By Kalwinder Kaur
The advanced Mars rover, Curiosity, safely landed on the Red Planet. Weighing 1-T, this rover was suspended from rocket backpack through ropes. Following a 36-week long flight, it landed on Mars, initiating two-year investigation.
Mass Rover Curiosity
Curiosity was carried by the Mars Science Laboratory (MSL) spacecraft. Every step taken for landing on Mars, especially the ultimate severing of the bridle cords followed by the rocket backpack’s flyaway maneuver was proven successful.
Curiosity made its successful landing close to the foot of a mountain with Gale Crater measuring 3-mi in length and 96 mi in diameter. It landed on Aug. 5, at 10:32 p.m. PDT. While on a two-year prime mission, the rover will discover the potential conditions in that region favoring microbial life.
Curiosity has captured the first view of Mars, a wide panorama of rocky ground, anterior to the rover. However, further images will be captured in a few days. The mission includes observations, programming, and analysis of rover performance with respect to its landing site.

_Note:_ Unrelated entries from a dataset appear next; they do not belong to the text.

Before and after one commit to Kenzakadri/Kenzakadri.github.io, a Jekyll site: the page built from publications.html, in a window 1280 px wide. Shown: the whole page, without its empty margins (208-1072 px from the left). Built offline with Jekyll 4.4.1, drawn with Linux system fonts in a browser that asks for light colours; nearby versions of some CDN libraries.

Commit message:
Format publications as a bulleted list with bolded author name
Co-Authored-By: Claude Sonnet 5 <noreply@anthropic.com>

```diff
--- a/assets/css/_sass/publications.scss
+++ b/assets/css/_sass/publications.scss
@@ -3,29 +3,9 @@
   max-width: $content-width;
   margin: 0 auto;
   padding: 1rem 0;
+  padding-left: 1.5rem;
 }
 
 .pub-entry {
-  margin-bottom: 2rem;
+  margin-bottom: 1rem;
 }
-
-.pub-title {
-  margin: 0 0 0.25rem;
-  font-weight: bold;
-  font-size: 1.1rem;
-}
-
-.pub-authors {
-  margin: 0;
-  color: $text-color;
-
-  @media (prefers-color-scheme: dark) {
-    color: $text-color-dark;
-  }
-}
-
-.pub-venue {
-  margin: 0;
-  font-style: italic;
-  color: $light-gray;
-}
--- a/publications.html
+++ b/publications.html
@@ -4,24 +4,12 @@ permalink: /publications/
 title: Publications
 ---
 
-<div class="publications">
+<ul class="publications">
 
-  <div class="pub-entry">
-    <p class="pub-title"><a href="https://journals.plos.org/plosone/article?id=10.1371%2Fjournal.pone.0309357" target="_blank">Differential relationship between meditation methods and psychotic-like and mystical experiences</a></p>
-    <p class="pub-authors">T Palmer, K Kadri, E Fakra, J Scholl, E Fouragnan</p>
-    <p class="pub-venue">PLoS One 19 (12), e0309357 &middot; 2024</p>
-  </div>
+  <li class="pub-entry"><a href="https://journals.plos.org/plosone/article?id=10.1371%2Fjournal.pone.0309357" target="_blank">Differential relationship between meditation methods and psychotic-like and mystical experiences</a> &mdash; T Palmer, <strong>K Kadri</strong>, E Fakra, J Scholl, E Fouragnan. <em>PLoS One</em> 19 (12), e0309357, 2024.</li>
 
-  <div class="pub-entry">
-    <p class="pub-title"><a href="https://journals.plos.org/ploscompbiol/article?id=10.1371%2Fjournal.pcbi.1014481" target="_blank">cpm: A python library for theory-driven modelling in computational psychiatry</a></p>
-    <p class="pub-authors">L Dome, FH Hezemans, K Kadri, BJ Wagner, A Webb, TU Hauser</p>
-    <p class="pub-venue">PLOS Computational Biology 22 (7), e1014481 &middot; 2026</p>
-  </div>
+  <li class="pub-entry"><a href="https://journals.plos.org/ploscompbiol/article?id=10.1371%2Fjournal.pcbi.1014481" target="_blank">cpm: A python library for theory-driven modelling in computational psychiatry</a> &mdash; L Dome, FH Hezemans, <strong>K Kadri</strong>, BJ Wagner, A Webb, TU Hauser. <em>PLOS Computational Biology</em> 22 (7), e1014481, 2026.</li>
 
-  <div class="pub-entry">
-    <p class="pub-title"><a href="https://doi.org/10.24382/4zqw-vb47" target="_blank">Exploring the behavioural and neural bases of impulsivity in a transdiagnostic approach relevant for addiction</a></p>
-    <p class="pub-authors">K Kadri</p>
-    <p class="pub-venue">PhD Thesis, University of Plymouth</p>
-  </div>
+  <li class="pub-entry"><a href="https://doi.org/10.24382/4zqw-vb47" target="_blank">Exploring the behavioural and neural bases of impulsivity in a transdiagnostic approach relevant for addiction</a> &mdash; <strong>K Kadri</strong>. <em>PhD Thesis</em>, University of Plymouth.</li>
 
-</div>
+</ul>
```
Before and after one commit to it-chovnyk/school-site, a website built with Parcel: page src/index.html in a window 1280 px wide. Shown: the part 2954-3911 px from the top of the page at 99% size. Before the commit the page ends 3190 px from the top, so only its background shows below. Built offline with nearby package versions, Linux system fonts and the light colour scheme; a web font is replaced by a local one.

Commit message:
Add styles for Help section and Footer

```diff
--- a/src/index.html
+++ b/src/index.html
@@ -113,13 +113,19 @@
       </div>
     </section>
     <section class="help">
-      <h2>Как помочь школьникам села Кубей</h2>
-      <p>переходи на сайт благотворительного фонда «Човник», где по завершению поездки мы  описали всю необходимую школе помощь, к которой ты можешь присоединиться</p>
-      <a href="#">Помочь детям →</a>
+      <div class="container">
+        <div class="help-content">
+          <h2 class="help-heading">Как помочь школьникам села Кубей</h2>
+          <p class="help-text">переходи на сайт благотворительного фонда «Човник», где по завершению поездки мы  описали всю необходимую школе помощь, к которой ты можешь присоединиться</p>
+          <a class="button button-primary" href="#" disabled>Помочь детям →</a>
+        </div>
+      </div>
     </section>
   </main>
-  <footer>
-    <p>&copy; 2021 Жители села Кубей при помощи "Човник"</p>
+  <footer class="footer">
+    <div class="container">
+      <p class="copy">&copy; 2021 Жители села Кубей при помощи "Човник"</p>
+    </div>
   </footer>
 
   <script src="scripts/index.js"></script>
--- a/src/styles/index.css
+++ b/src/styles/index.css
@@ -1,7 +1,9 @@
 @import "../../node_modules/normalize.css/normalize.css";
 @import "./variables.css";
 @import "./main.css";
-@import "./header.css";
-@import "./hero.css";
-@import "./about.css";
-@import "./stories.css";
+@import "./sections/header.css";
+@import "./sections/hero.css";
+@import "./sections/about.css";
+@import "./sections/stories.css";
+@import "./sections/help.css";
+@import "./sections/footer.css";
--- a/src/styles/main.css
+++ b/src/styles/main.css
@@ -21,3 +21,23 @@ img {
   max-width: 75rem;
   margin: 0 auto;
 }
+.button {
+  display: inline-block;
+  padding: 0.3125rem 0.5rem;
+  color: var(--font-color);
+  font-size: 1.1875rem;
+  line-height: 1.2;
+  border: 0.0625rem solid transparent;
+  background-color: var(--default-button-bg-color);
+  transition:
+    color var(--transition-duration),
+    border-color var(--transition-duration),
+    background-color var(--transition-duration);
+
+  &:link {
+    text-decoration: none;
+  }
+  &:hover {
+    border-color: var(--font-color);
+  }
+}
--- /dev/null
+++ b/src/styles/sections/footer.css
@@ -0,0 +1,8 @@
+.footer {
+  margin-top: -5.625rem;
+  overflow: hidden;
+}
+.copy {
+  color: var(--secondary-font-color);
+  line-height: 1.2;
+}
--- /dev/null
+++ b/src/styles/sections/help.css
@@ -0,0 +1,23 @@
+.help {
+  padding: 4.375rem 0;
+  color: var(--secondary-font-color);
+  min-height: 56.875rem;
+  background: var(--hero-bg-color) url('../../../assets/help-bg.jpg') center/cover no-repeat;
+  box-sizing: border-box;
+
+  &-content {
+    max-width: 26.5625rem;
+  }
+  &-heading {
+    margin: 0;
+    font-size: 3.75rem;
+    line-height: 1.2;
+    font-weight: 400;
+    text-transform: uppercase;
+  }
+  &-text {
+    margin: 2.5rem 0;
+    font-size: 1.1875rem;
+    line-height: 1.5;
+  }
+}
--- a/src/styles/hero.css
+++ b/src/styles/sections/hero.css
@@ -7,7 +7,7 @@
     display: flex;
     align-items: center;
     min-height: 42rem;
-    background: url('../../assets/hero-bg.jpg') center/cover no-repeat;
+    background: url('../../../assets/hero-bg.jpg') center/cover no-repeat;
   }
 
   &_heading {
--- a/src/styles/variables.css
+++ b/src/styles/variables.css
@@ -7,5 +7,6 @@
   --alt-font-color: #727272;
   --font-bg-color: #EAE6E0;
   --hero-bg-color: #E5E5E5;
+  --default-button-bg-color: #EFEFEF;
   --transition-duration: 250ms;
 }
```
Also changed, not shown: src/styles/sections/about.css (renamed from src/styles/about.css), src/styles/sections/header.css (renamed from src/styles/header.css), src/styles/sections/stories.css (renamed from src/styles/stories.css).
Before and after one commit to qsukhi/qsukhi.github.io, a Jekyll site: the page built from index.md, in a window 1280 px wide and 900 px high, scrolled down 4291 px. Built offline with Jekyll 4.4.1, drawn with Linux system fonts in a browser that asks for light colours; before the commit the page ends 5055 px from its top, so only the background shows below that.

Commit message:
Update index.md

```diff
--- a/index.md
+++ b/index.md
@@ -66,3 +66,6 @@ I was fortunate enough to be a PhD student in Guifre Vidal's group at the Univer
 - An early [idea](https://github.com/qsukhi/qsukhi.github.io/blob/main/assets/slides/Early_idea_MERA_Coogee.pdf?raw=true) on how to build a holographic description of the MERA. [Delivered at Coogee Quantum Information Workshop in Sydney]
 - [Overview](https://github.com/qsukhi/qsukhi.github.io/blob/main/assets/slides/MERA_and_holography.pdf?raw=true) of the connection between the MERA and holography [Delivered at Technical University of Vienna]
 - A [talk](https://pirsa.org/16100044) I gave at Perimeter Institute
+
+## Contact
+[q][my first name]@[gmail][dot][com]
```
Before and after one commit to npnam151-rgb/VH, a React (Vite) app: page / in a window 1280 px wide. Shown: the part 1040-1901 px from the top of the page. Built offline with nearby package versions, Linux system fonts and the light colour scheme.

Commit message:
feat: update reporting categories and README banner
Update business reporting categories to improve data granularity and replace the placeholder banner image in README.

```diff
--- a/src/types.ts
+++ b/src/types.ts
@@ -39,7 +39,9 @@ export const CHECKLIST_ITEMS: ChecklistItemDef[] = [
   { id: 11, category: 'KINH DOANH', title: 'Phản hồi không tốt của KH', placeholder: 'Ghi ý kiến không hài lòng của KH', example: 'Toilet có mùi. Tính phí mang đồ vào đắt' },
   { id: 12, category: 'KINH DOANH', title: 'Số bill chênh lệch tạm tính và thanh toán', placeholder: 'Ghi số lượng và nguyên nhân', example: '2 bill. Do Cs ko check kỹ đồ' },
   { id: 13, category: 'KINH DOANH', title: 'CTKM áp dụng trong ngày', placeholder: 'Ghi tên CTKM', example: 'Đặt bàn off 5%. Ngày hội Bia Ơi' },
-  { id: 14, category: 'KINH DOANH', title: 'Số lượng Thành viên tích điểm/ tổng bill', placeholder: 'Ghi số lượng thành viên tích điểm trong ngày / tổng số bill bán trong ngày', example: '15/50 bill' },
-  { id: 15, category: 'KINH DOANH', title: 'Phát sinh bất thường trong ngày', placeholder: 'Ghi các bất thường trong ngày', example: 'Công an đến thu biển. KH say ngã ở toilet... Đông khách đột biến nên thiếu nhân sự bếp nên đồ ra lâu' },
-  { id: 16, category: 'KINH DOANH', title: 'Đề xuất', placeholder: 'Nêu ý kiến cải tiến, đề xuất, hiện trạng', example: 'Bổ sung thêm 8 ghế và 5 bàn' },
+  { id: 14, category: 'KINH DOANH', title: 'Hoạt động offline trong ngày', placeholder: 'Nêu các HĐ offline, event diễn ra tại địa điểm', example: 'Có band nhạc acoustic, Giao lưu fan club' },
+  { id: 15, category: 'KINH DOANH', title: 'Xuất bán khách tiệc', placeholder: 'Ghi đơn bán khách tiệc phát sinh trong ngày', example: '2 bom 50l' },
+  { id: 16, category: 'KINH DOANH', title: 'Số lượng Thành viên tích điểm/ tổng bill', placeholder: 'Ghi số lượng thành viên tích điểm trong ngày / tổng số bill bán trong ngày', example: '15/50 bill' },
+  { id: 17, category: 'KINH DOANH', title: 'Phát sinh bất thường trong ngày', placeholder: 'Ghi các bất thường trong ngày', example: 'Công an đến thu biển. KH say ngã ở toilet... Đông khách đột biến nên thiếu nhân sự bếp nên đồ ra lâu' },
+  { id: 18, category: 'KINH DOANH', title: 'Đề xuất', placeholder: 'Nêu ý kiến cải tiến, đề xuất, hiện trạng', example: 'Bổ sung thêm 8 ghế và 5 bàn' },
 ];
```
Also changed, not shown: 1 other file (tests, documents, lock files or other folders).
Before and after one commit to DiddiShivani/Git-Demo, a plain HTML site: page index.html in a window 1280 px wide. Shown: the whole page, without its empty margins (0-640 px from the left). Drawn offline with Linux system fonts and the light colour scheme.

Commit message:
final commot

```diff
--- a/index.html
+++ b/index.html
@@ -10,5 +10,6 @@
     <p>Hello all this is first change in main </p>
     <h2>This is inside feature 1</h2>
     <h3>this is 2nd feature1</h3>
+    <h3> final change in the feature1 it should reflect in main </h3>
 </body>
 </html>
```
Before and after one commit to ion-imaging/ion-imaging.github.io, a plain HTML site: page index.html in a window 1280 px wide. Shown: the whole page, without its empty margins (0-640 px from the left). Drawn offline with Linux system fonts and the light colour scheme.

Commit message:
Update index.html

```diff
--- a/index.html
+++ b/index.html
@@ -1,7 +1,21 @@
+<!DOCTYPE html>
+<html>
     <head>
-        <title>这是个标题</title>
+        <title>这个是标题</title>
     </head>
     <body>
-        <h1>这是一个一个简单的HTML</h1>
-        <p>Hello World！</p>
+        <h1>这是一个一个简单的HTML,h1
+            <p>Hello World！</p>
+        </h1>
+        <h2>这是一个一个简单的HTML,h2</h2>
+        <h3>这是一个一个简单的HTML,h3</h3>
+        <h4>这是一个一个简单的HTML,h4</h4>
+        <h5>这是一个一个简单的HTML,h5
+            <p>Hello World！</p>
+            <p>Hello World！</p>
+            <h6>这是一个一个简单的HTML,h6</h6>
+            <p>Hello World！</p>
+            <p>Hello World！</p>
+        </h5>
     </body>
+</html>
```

Curiosity's successful landing was received via communications transmitted by NASA's Mars Odyssey orbiter.
Curiosity is loaded with 10 massive science instruments including the unique laser-firing instrument for long-distant monitoring elemental composition of rocks. By adopting a drill and scoop at the end of its robotic arm, the rover will collect powdered samples of rock interiors and soil, followed by sieving and packing the samples into its analytical laboratory instruments.
Curiosity is 2x longer and 5x heavier than Spirit or Opportunity. The rover is positioned within driving distance of layers of the crater's interior mountain by the Gale Crater landing site. Observations from orbit have led to the detection of clay and sulfate minerals within the lower layers, representing a wet history.
JPL for NASA's Science Mission Directorate in Washington, where the rover was designed, directs this mission.